Image
Stay Awake!
--Anthony deMello
User avatar
Malia
Forum Administrator
 
Posts: 1606
Joined: Mon Nov 29, 2004 12:55 am
Location: Washington State, USA

Postby Credo Buffa » Thu Apr 27, 2006 5:42 am

That one of Keats seems really familiar somehow, Malia. I feel like I've seen it somewhere before, but I can't think of where. . . :?

And that's a great one of Severn! Thanks for sharing it! :D
"Holy Kleenex, Batman! It was right under our nose and we blew it!"
User avatar
Credo Buffa
Lamia
 
Posts: 935
Joined: Fri Sep 09, 2005 1:42 am
Location: Minnesota

Postby Credo Buffa » Thu Apr 27, 2006 5:46 am

HA! I know where I've seen it before!

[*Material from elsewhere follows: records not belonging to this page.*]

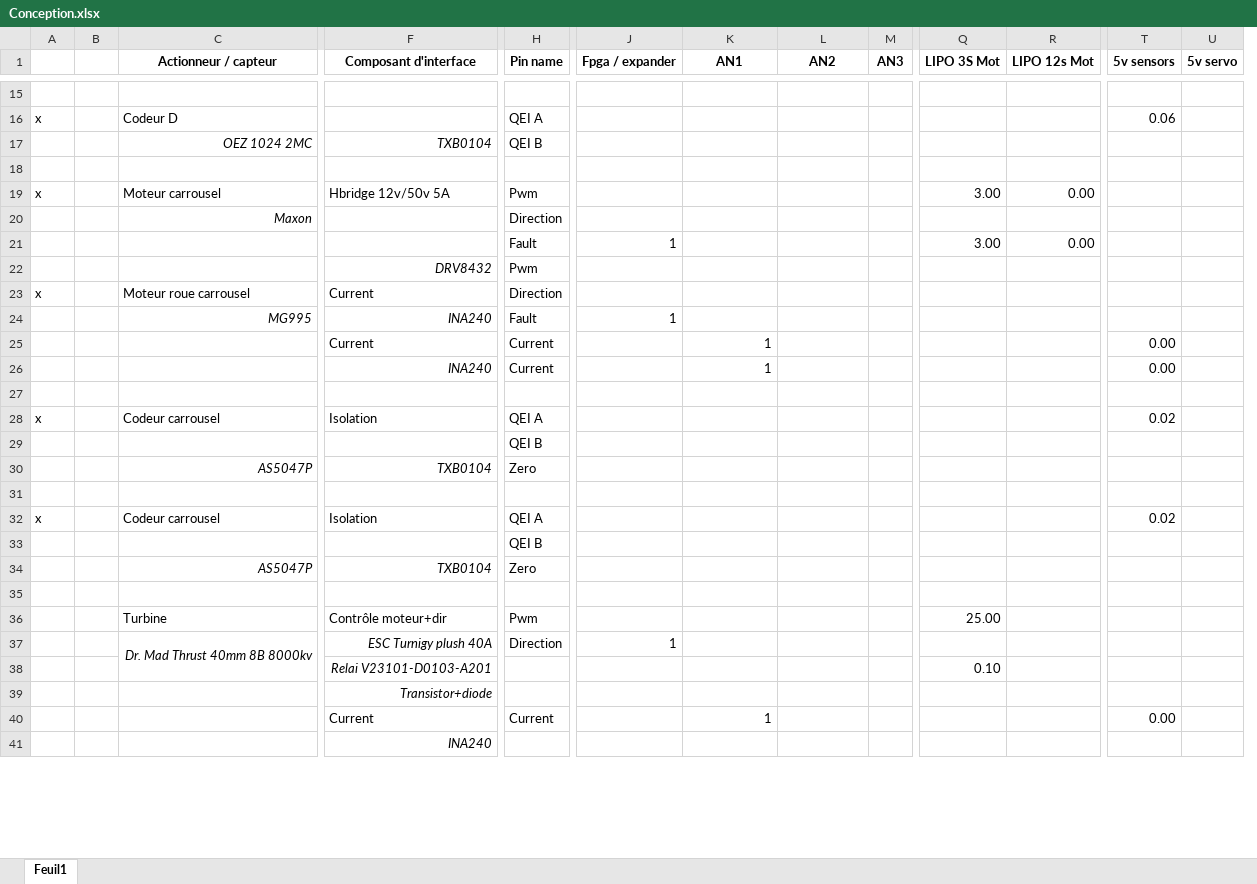
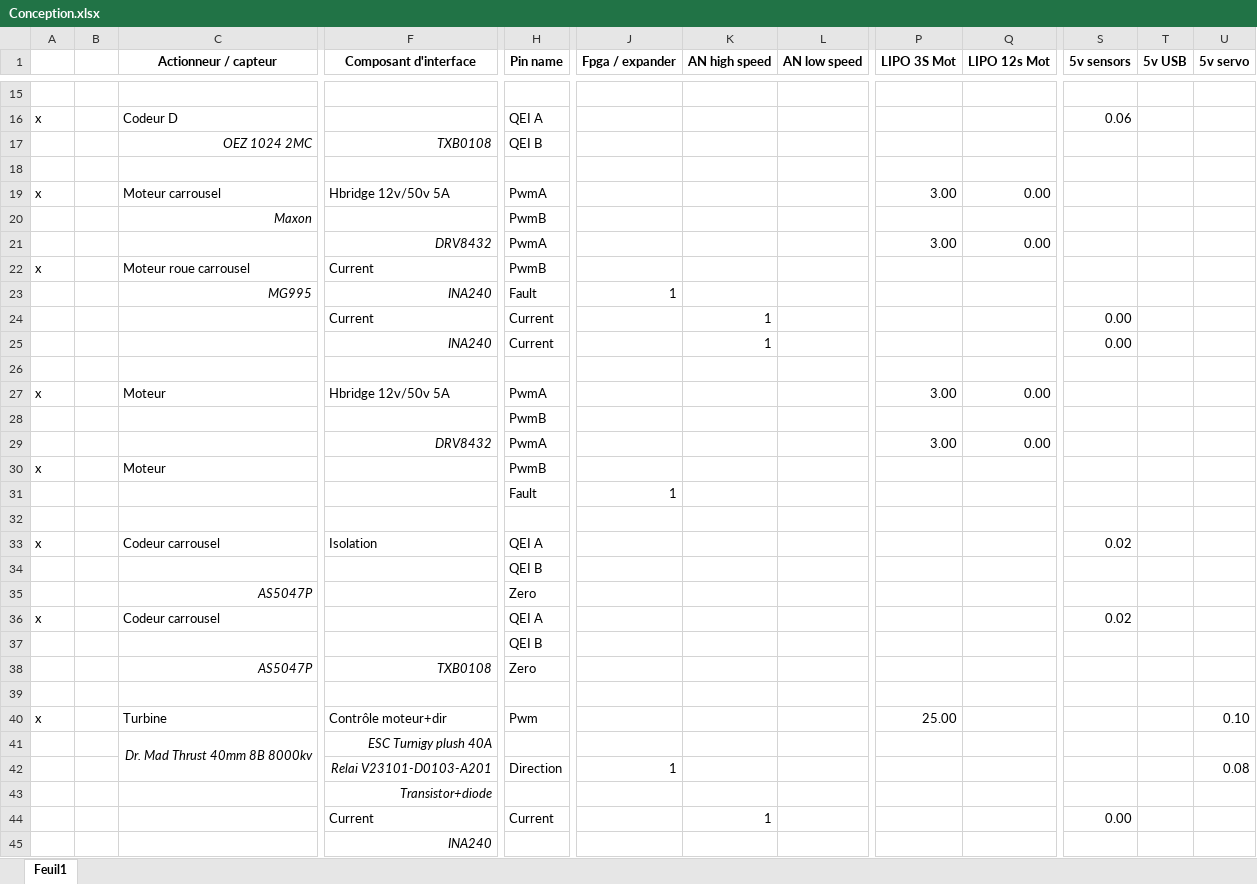
Before and after one commit to JeremySavonet/Eurobot-2017-Moon-Village, an Excel workbook: hardware/expansion_board_V0/Conception.xlsx, sheet Feuil1, drawn as a sheet; only a part is shown, gaps mark what is left out; values as stored, in another font and other column widths than the file's, no borders; removed rows and columns are numbered as before the commit, all else as after; rows hold the shown columns only; the diff covers the shown part only; the diff names each change by its address in the sheet, - before the commit and + after, or states it on an @@ line.

```diff
--- a/hardware/expansion_board_V0/Conception.xlsx (sheet Feuil1)
+++ b/hardware/expansion_board_V0/Conception.xlsx (sheet Feuil1)
-column M (AN3), empty
+column T (5v USB), empty
-K1: AN1
+K1: AN high speed
-L1: AN2
+L1: AN low speed
-F17 (Composant d'interface): TXB0104
+F17 (Composant d'interface): TXB0108
-H19 (Pin name): Pwm
+H19 (Pin name): PwmA
-H20 (Pin name): Direction
+H20 (Pin name): PwmB
-row 21:  |  |  |  | Fault | 1 |  |  |  | 3.00 | 0.00
-H21 (Pin name): Pwm
+H21 (Pin name): PwmA
-P21 (LIPO 3S Mot): (empty)
+P21 (LIPO 3S Mot): 3.00
-Q21 (LIPO 12s Mot): (empty)
+Q21 (LIPO 12s Mot): 0.00
-H22 (Pin name): Direction
+H22 (Pin name): PwmB
+row 27: x |  | Moteur | Hbridge 12v/50v 5A | PwmA |  |  |  | 3.00 | 0.00
+row 28:  |  |  |  | PwmB
+row 29:  |  |  | DRV8432 | PwmA |  |  |  | 3.00 | 0.00
-C30 (Actionneur / capteur): Codeur carrousel
+C30 (Actionneur / capteur): Moteur
-F30 (Composant d'interface): Isolation
+F30 (Composant d'interface): (empty)
-H30 (Pin name): QEI A
+H30 (Pin name): PwmB
-S30 (5v sensors): 0.02
+S30 (5v sensors): (empty)
-row 30:  |  | AS5047P | TXB0104 | Zero
+row 31:  |  |  |  | Fault | 1
+row 35:  |  | AS5047P |  | Zero
+row 36: x |  | Codeur carrousel |  | QEI A |  |  |  |  |  | 0.02
@@ row 29 moved to row 37: QEI B @@
-F38 (Composant d'interface): TXB0104
+F38 (Composant d'interface): TXB0108
-A40: (empty)
+A40: x
-U40 (5v servo): (empty)
+U40 (5v servo): 0.10
-H41 (Pin name): Direction
+H41 (Pin name): (empty)
-J41 (Fpga / expander): 1
+J41 (Fpga / expander): (empty)
-row 38:  |  |  | Relai V23101-D0103-A201 |  |  |  |  |  | 0.10
+row 42:  |  |  | Relai V23101-D0103-A201 | Direction | 1 |  |  |  |  |  |  | 0.08
```
Also changed, not shown: 41 added rows, 23 removed rows, 68 edited cells and cell formats elsewhere in this sheet, formulas that keep their value, 1 other file.
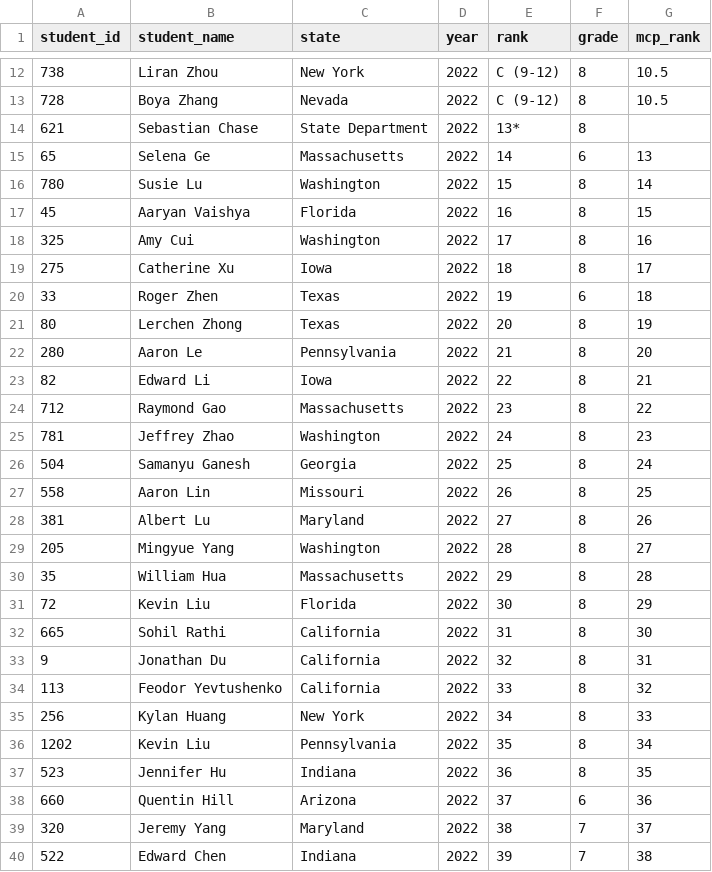
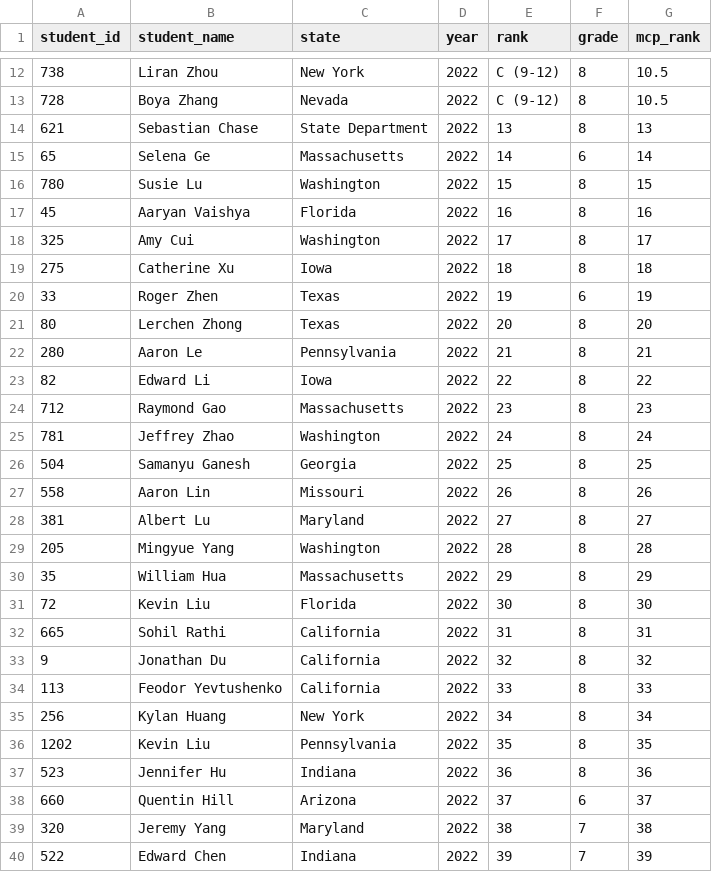
Before and after one commit to x-du/math-competition, a CSV file: database/contests/mathcounts-national-rank/year=2022/results.csv, drawn as a sheet; only a part is shown, gaps mark what is left out; the diff covers the shown part only.

Commit message:
Fixing MathCounts National Rank 2022 results

```diff
--- a/database/contests/mathcounts-national-rank/year=2022/results.csv
+++ b/database/contests/mathcounts-national-rank/year=2022/results.csv
@@ -13,28 +13,28 @@ student_id,student_name,state,year,rank,grade,mcp_rank
 728,Boya Zhang,Nevada,2022,C (9-12),8,10.5
-621,Sebastian Chase,State Department,2022,13*,8,
-65,Selena Ge,Massachusetts,2022,14,6,13
-780,Susie Lu,Washington,2022,15,8,14
-45,Aaryan Vaishya,Florida,2022,16,8,15
-325,Amy Cui,Washington,2022,17,8,16
-275,Catherine Xu,Iowa,2022,18,8,17
-33,Roger Zhen,Texas,2022,19,6,18
-80,Lerchen Zhong,Texas,2022,20,8,19
-280,Aaron Le,Pennsylvania,2022,21,8,20
-82,Edward Li,Iowa,2022,22,8,21
-712,Raymond Gao,Massachusetts,2022,23,8,22
-781,Jeffrey Zhao,Washington,2022,24,8,23
-504,Samanyu Ganesh,Georgia,2022,25,8,24
-558,Aaron Lin,Missouri,2022,26,8,25
-381,Albert Lu,Maryland,2022,27,8,26
-205,Mingyue Yang,Washington,2022,28,8,27
-35,William Hua,Massachusetts,2022,29,8,28
-72,Kevin Liu,Florida,2022,30,8,29
-665,Sohil Rathi,California,2022,31,8,30
-9,Jonathan Du,California,2022,32,8,31
-113,Feodor Yevtushenko,California,2022,33,8,32
-256,Kylan Huang,New York,2022,34,8,33
-1202,Kevin Liu,Pennsylvania,2022,35,8,34
-523,Jennifer Hu,Indiana,2022,36,8,35
-660,Quentin Hill,Arizona,2022,37,6,36
-320,Jeremy Yang,Maryland,2022,38,7,37
-522,Edward Chen,Indiana,2022,39,7,38
+621,Sebastian Chase,State Department,2022,13,8,13
+65,Selena Ge,Massachusetts,2022,14,6,14
+780,Susie Lu,Washington,2022,15,8,15
+45,Aaryan Vaishya,Florida,2022,16,8,16
+325,Amy Cui,Washington,2022,17,8,17
+275,Catherine Xu,Iowa,2022,18,8,18
+33,Roger Zhen,Texas,2022,19,6,19
+80,Lerchen Zhong,Texas,2022,20,8,20
+280,Aaron Le,Pennsylvania,2022,21,8,21
+82,Edward Li,Iowa,2022,22,8,22
+712,Raymond Gao,Massachusetts,2022,23,8,23
+781,Jeffrey Zhao,Washington,2022,24,8,24
+504,Samanyu Ganesh,Georgia,2022,25,8,25
+558,Aaron Lin,Missouri,2022,26,8,26
+381,Albert Lu,Maryland,2022,27,8,27
+205,Mingyue Yang,Washington,2022,28,8,28
+35,William Hua,Massachusetts,2022,29,8,29
+72,Kevin Liu,Florida,2022,30,8,30
+665,Sohil Rathi,California,2022,31,8,31
+9,Jonathan Du,California,2022,32,8,32
+113,Feodor Yevtushenko,California,2022,33,8,33
+256,Kylan Huang,New York,2022,34,8,34
+1202,Kevin Liu,Pennsylvania,2022,35,8,35
+523,Jennifer Hu,Indiana,2022,36,8,36
+660,Quentin Hill,Arizona,2022,37,6,37
+320,Jeremy Yang,Maryland,2022,38,7,38
+522,Edward Chen,Indiana,2022,39,7,39
```
Also changed, not shown: 17 edited cells elsewhere in this file, 2 other files.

Saturn posted it on your behalf on the "Face of Keats" thread in the misc. section :lol: No wonder!

This one turned out much better, though :wink:
"Holy Kleenex, Batman! It was right under our nose and we blew it!"
User avatar
Credo Buffa
Lamia
 
Posts: 935
Joined: Fri Sep 09, 2005 1:42 am
Location: Minnesota

Postby Malia » Thu Apr 27, 2006 5:49 am

Credo Buffa wrote:Well, now that I've written this whole novel of a response, it almost seems you don't need to read the book! :P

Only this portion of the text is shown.